As the Medicaid program continues to consume more of states' budgets each year, Republican lawmakers and the just-reelected GOP governor, Rick Perry have an idea: Opting-out of the program altogether, the Houston Chronicle reports. "The prospect, described by some as far-fetched, raises fears about the toll on poor children, people with disabilities, pregnant women and the elderly. Medicaid covers at least part of the cost for more than 60 percent of nursing home residents." Proponents of the opt-out plan, like Rep. Warren Chisum, a candidate for speaker of the Texas House, are hoisting the idea as a a way to save money; Texas legislators are contending with a $21 billion, two-year deficit and Republican candidates pledged on the stump not to raise taxes (Fikac, 11/14).
The Fort Worth Star-Telegram: Opting out of Medicaid is just the type of state-federal stand-off that surfaces on stops for Perry's book tour for the recent volume "Fed Up!" At a tour stop in Dallas last week he said, "We know how to deliver healthcare to more people in a less expensive way than what the federal government does. … We don't want your strings attached. We don't want you down here telling us how to run our business" (Montgomery, 11/13).
The Austin American-Statesman: That's not how the health sector sees it. "Never mind that no state has ever ditched Medicaid. Or that the federal government typically kicks in about 6 of every 10 dollars spent on the health care program in Texas. Medicaid pays for more than half of all births and chips in for the care of nearly two-thirds of all nursing home residents in the state.

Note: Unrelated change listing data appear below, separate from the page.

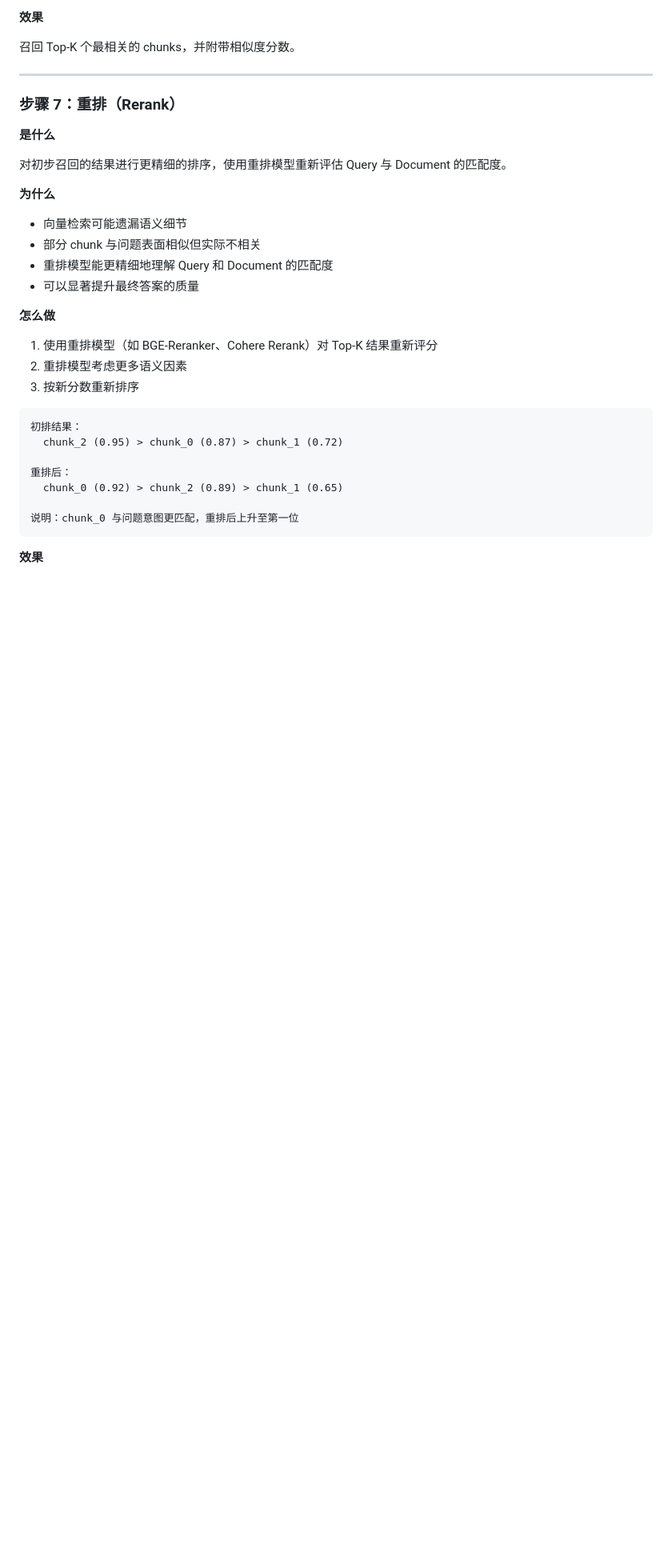
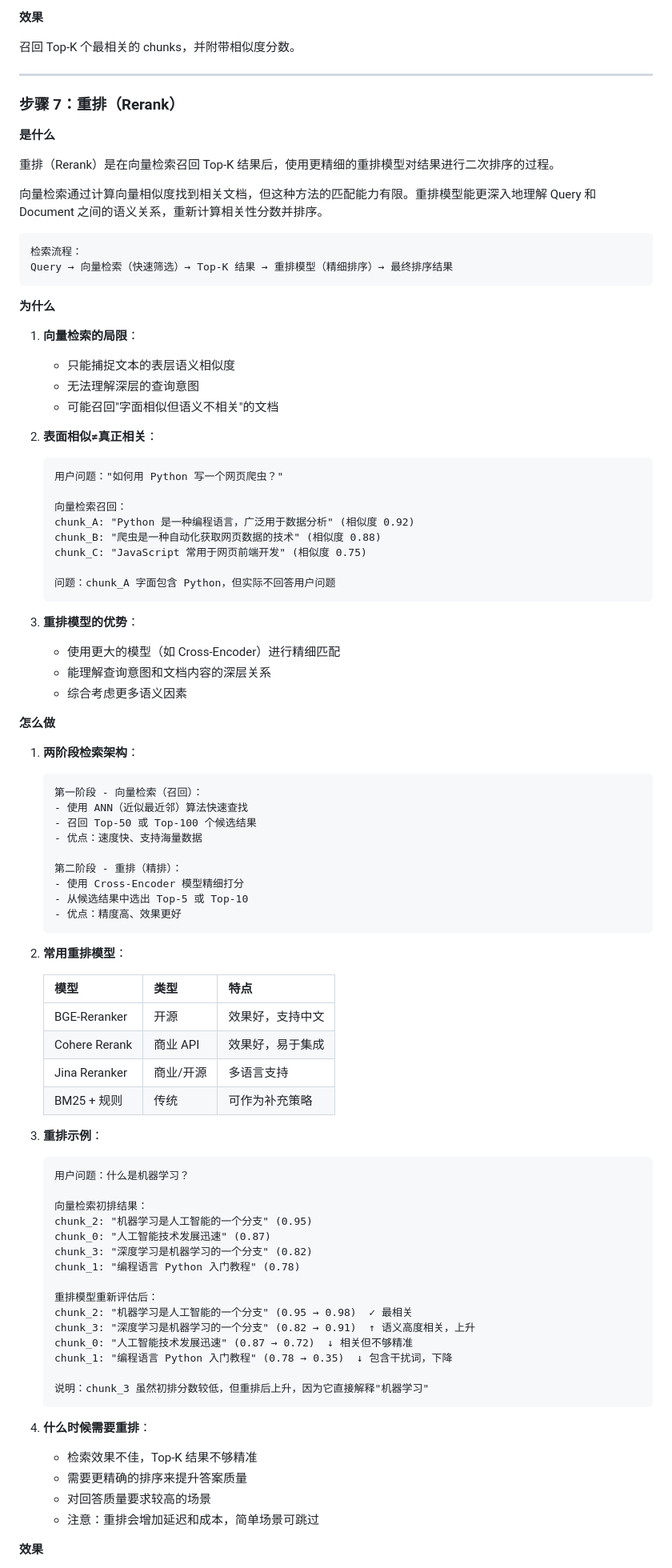
Before and after one commit to zishuo-xu/boke, a Markdown page: rag_share/docs/RAG分享材料.md, the part around one of its changes. Shown at 80% size. Rendered like a GitHub page; blank space fills up the shorter version.

Commit message:
docs: 扩展重排步骤的详细解释
- 什么是重排：两阶段检索架构说明
- 为什么需要重排：向量检索局限、表面相似≠真正相关
- 怎么做：
  - 两阶段检索架构（召回+精排）
  - 常用重排模型对比表
  - 详细重排示例展示排序变化
  - 何时需要重排
- 效果：更精确的排序结果

Co-Authored-By: Claude Opus 4.6 <noreply@anthropic.com>

````diff
--- a/rag_share/docs/RAG分享材料.md
+++ b/rag_share/docs/RAG分享材料.md
@@ -344,30 +344,91 @@ Query 向量: [0.1, 0.2, 0.3, ...]
 
 **是什么**
 
-对初步召回的结果进行更精细的排序，使用重排模型重新评估 Query 与 Document 的匹配度。
+重排（Rerank）是在向量检索召回 Top-K 结果后，使用更精细的重排模型对结果进行二次排序的过程。
+
+向量检索通过计算向量相似度找到相关文档，但这种方法的匹配能力有限。重排模型能更深入地理解 Query 和 Document 之间的语义关系，重新计算相关性分数并排序。
+
+```
+检索流程：
+Query → 向量检索（快速筛选）→ Top-K 结果 → 重排模型（精细排序）→ 最终排序结果
+```
 
 **为什么**
 
-- 向量检索可能遗漏语义细节
-- 部分 chunk 与问题表面相似但实际不相关
-- 重排模型能更精细地理解 Query 和 Document 的匹配度
-- 可以显著提升最终答案的质量
+1. **向量检索的局限**：
+   - 只能捕捉文本的表层语义相似度
+   - 无法理解深层的查询意图
+   - 可能召回"字面相似但语义不相关"的文档
+
+2. **表面相似≠真正相关**：
+
+   ```
+   用户问题："如何用 Python 写一个网页爬虫？"
+
+   向量检索召回：
+   chunk_A: "Python 是一种编程语言，广泛用于数据分析" (相似度 0.92)
+   chunk_B: "爬虫是一种自动化获取网页数据的技术" (相似度 0.88)
+   chunk_C: "JavaScript 常用于网页前端开发" (相似度 0.75)
+
+   问题：chunk_A 字面包含 Python，但实际不回答用户问题
+   ```
+
+3. **重排模型的优势**：
+   - 使用更大的模型（如 Cross-Encoder）进行精细匹配
+   - 能理解查询意图和文档内容的深层关系
+   - 综合考虑更多语义因素
 
 **怎么做**
 
-1. 使用重排模型（如 BGE-Reranker、Cohere Rerank）对 Top-K 结果重新评分
-2. 重排模型考虑更多语义因素
-3. 按新分数重新排序
+1. **两阶段检索架构**：
 
-```
-初排结果：
-  chunk_2 (0.95) > chunk_0 (0.87) > chunk_1 (0.72)
+   ```
+   第一阶段 - 向量检索（召回）：
+   - 使用 ANN（近似最近邻）算法快速查找
+   - 召回 Top-50 或 Top-100 个候选结果
+   - 优点：速度快、支持海量数据
 
-重排后：
-  chunk_0 (0.92) > chunk_2 (0.89) > chunk_1 (0.65)
+   第二阶段 - 重排（精排）：
+   - 使用 Cross-Encoder 模型精细打分
+   - 从候选结果中选出 Top-5 或 Top-10
+   - 优点：精度高、效果更好
+   ```
 
-说明：chunk_0 与问题意图更匹配，重排后上升至第一位
-```
+2. **常用重排模型**：
+
+   | 模型 | 类型 | 特点 |
+   |------|------|------|
+   | BGE-Reranker | 开源 | 效果好，支持中文 |
+   | Cohere Rerank | 商业 API | 效果好，易于集成 |
+   | Jina Reranker | 商业/开源 | 多语言支持 |
+   | BM25 + 规则 | 传统 | 可作为补充策略 |
+
+3. **重排示例**：
+
+   ```
+   用户问题：什么是机器学习？
+
+   向量检索初排结果：
+   chunk_2: "机器学习是人工智能的一个分支" (0.95)
+   chunk_0: "人工智能技术发展迅速" (0.87)
+   chunk_3: "深度学习是机器学习的一个分支" (0.82)
+   chunk_1: "编程语言 Python 入门教程" (0.78)
+
+   重排模型重新评估后：
+   chunk_2: "机器学习是人工智能的一个分支" (0.95 → 0.98)  ✓ 最相关
+   chunk_3: "深度学习是机器学习的一个分支" (0.82 → 0.91)  ↑ 语义高度相关，上升
+   chunk_0: "人工智能技术发展迅速" (0.87 → 0.72)  ↓ 相关但不够精准
+   chunk_1: "编程语言 Python 入门教程" (0.78 → 0.35)  ↓ 包含干扰词，下降
+
+   说明：chunk_3 虽然初排分数较低，但重排后上升，因为它直接解释"机器学习"
+   ```
+
+4. **什么时候需要重排**：
+
+   - 检索效果不佳，Top-K 结果不够精准
+   - 需要更精确的排序来提升答案质量
+   - 对回答质量要求较高的场景
+   - 注意：重排会增加延迟和成本，简单场景可跳过
 
 **效果**
 
````
Also changed, not shown: other parts of rag_share/docs/RAG分享材料.md (+4 -1 lines).
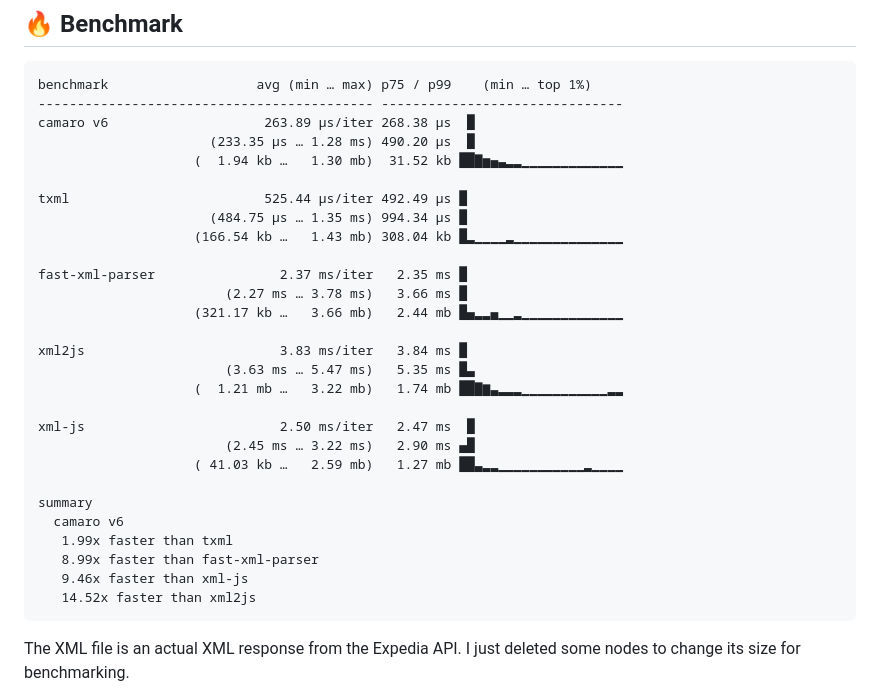
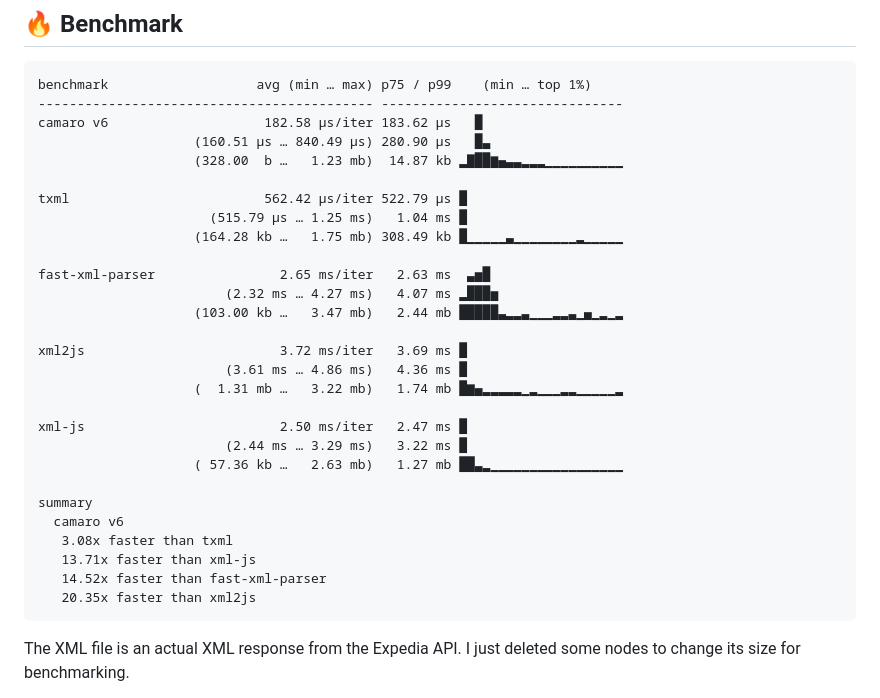
Before and after one commit to tuananh/camaro, a Markdown page: README.md, the part around the change. GitHub-like rendering.

Commit message:
chore: update readme with new benchmark result
Signed-off-by: Tuan Anh Tran <me@tuananh.org>

````diff
--- a/README.md
+++ b/README.md
@@ -24,32 +24,32 @@
 ```
 benchmark                   avg (min … max) p75 / p99    (min … top 1%)
 ------------------------------------------- -------------------------------
-camaro v6                    263.89 µs/iter 268.38 µs  █
-                      (233.35 µs … 1.28 ms) 490.20 µs  █
-                    (  1.94 kb …   1.30 mb)  31.52 kb ██▇▅▄▃▂▂▁▁▁▁▁▁▁▁▁▁▁▁▁
+camaro v6                    182.58 µs/iter 183.62 µs   █
+                    (160.51 µs … 840.49 µs) 280.90 µs   █▃
+                    (328.00  b …   1.23 mb)  14.87 kb ▂▇██▆▄▃▃▂▂▂▁▁▁▁▁▁▁▁▁▁
 
-txml                         525.44 µs/iter 492.49 µs █
-                      (484.75 µs … 1.35 ms) 994.34 µs █
-                    (166.54 kb …   1.43 mb) 308.04 kb █▂▁▁▁▁▂▁▁▁▁▁▁▁▁▁▁▁▁▁▁
+txml                         562.42 µs/iter 522.79 µs █
+                      (515.79 µs … 1.25 ms)   1.04 ms █
+                    (164.28 kb …   1.75 mb) 308.49 kb █▁▁▁▁▁▃▁▁▁▁▁▁▁▁▂▁▁▁▁▁
 
-fast-xml-parser                2.37 ms/iter   2.35 ms █
-                        (2.27 ms … 3.78 ms)   3.66 ms █
-                    (321.17 kb …   3.66 mb)   2.44 mb █▄▂▂▄▁▁▂▁▁▁▁▁▁▁▁▁▁▁▁▁
+fast-xml-parser                2.65 ms/iter   2.63 ms  ▃▅█
+                        (2.32 ms … 4.27 ms)   4.07 ms ▂███▅
+                    (103.00 kb …   3.47 mb)   2.44 mb █████▃▂▂▃▁▁▁▂▂▃▁▄▁▂▁▂
 
-xml2js                         3.83 ms/iter   3.84 ms █
-                        (3.63 ms … 5.47 ms)   5.35 ms █▃
-                    (  1.21 mb …   3.22 mb)   1.74 mb ██▇▆▃▂▂▂▁▁▁▁▁▁▁▁▁▁▁▂▂
+xml2js                         3.72 ms/iter   3.69 ms █
+                        (3.61 ms … 4.86 ms)   4.36 ms █
+                    (  1.31 mb …   3.22 mb)   1.74 mb █▆▄▂▂▂▂▂▁▂▁▁▁▂▂▁▁▁▁▁▂
 
-xml-js                         2.50 ms/iter   2.47 ms  █
-                        (2.45 ms … 3.22 ms)   2.90 ms ▄█
-                    ( 41.03 kb …   2.59 mb)   1.27 mb ██▃▂▂▁▁▁▁▁▁▁▁▁▁▁▂▁▁▁▁
+xml-js                         2.50 ms/iter   2.47 ms █
+                        (2.44 ms … 3.29 ms)   3.22 ms █
+                    ( 57.36 kb …   2.63 mb)   1.27 mb ██▃▂▁▁▁▁▁▁▁▁▁▁▁▁▁▁▁▁▁
 
 summary
   camaro v6
-   1.99x faster than txml
-   8.99x faster than fast-xml-parser
-   9.46x faster than xml-js
-   14.52x faster than xml2js
+   3.08x faster than txml
+   13.71x faster than xml-js
+   14.52x faster than fast-xml-parser
+   20.35x faster than xml2js
 ```
 
 The XML file is an actual XML response from the Expedia API. I just deleted some nodes to change its size for benchmarking.
````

And top medical industry officials say opting out of Medicaid would cripple the state's health care system and hurt the economy." The opt-out plan was pioneered by the Heritage Foundation, a conservative Washington think-tank before the health law was passed (MacLaggan, 11/13).
Earlier, related KHN coverage: States' Woes Spur Medicaid Drop-Out Talk (Ramshaw and Serafini, 11/12).
Meanwhile, in other Medicaid news:
Houma (La.) Courier: "A group that represents ambulance companies, hospitals and doctors is taking a stance against the Medicaid budget cuts being proposed by Gov. Bobby Jindal. It is the opening salvo in what is expected to be a heated debate in the coming weeks as state health officials firm up plans in time for a Dec. 1 effective date" (Alford, 11/14).
The Columbus (Ohio) Dispatch: "The state budget crisis has put a target on the backs of 2 million Ohioans on Medicaid -- children and pregnant women, the disabled and elderly -- but scaling back the tax-funded health-care program comes with its own price tag. For every dollar Ohio cuts in Medicaid spending, it loses $2 in federal matching funds" (Candisky, 11/14).
The Lansing State Journal: "In a 16-county swath across Northern Michigan, pregnant women have to drive an hour or more to reach a hospital where they can deliver their babies. From Cheboygan to West Branch to Clare, hospitals have been closing their obstetrics units since last summer in a startling domino effect that has health care activists worried about care availability for rural mothers and babies. But they're equally alarmed about the reason behind the hospital closures. The hospitals blame, in large part, Medicaid." Since 2002, the state has been reducing the amount it reimburses doctors and hospitals for taking care of Medicaid patients. Some providers say it has reached a "a painful bottom-line reality: It has become too expensive to treat poor people" (Ahern, 11/14).